Arch March group organizes 'Change Wars' as a McDonald House fundraiser
The University of St. Thomas Arch March Committee, which is organizing the annual spring march from the university's Summit Avenue arches to the Ronald McDonald House in Minneapolis, has added a new twist to its fundraising efforts this year.
The committee has created a "Change Wars" competition to collect spare change. The competition to see which class wins is now underway and will continue through March. You can gain points for, or against, a class depending on which jar and what kind of money you place in a particular class jar.
For example: A penny placed in the "freshman" jar counts as one point for the freshmen. A silver coin placed in the freshman jar counts as a point against that class. Someone who wants the freshmen to win, therefore, might put some pennies in the freshman jar, and put nickels in the sophomore, junior and senior jars.
Change Wars jars can be found from 6 to 8 p.m. Wednesdays in Koch Commons and during the 11:30 a.m. to 1:30 p.m. convo hour Thursdays in the Grill in Murray-Herrick Campus Center.
Money raised in the Change Wars will be added to the contributions raised by the third-annual Arch March, which begins at 1 p.m. Sunday, April 5, at the St. Thomas arches.
Participants will hike three miles to the Ronald McDonald House at 621 Oak Street, S.E., Minneapolis, where they will present donations collected to support the work of the house.

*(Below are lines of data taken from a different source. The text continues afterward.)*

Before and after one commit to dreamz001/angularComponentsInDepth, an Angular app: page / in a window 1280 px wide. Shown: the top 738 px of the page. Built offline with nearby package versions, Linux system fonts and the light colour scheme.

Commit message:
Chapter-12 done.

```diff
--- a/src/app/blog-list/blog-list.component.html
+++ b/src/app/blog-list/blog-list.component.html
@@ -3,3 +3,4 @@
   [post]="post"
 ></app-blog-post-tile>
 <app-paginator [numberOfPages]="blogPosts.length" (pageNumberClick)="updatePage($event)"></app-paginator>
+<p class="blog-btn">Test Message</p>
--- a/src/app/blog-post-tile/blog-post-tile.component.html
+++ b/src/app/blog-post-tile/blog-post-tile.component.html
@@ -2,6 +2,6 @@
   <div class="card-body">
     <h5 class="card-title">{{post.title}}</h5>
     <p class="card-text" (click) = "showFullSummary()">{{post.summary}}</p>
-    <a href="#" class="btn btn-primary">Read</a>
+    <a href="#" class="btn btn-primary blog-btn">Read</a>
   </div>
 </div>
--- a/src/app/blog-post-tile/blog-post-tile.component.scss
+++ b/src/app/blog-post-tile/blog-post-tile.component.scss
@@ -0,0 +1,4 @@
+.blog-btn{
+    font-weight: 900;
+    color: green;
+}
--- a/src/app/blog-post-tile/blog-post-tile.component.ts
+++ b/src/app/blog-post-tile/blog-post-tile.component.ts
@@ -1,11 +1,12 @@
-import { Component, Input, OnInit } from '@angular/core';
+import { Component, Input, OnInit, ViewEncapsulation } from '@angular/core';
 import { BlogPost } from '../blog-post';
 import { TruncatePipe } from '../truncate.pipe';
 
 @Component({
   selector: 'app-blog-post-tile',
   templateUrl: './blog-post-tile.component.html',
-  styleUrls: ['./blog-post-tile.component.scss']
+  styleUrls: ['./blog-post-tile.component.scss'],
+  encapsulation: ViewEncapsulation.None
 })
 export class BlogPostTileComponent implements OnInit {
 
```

The Ronald McDonald House provides a home away from home for up to 48 families of chronically and terminally ill children receiving medical care in the Twin Cities. Worldwide, more than 10 million families have benefited from Ronald McDonald Houses.
In addition to the Change Wars, money is being raised through pledges for the walk and through the collection of pop tabs. Look for the “pop-tab houses” placed in residence halls, recycling bins and other locations throughout the St. Thomas campus. The Ronald McDonald House Pop-Tab Collection Program was initiated in 1987 here in the Twin Cities; since then about 400 million tabs have been collected nationally, generating more than $4 million.